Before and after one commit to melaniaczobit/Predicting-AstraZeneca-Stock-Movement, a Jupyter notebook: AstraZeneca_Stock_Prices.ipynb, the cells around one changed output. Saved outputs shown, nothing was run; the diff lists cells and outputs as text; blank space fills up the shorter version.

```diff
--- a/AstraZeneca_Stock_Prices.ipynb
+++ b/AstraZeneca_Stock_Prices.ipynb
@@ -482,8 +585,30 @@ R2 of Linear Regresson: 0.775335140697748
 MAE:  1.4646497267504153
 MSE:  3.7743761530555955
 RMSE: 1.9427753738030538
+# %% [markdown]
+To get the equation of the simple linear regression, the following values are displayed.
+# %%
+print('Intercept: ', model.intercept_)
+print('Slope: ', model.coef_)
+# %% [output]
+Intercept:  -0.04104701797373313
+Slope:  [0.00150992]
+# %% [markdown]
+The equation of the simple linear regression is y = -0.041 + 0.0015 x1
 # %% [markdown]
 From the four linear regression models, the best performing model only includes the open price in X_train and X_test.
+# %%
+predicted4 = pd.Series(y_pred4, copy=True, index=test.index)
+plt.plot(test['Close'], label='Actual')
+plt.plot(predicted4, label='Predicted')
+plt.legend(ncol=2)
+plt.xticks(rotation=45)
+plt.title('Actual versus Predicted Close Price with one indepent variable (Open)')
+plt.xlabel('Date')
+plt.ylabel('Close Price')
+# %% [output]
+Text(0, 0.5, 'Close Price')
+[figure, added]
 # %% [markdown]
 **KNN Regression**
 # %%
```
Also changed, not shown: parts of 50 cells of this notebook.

Task to complete: Go through the data and return each line where the word "model" appears.

Task solution:
+print('Intercept: ', model.intercept_)
+print('Slope: ', model.coef_)
 From the four linear regression models, the best performing model only includes the open price in X_train and X_test.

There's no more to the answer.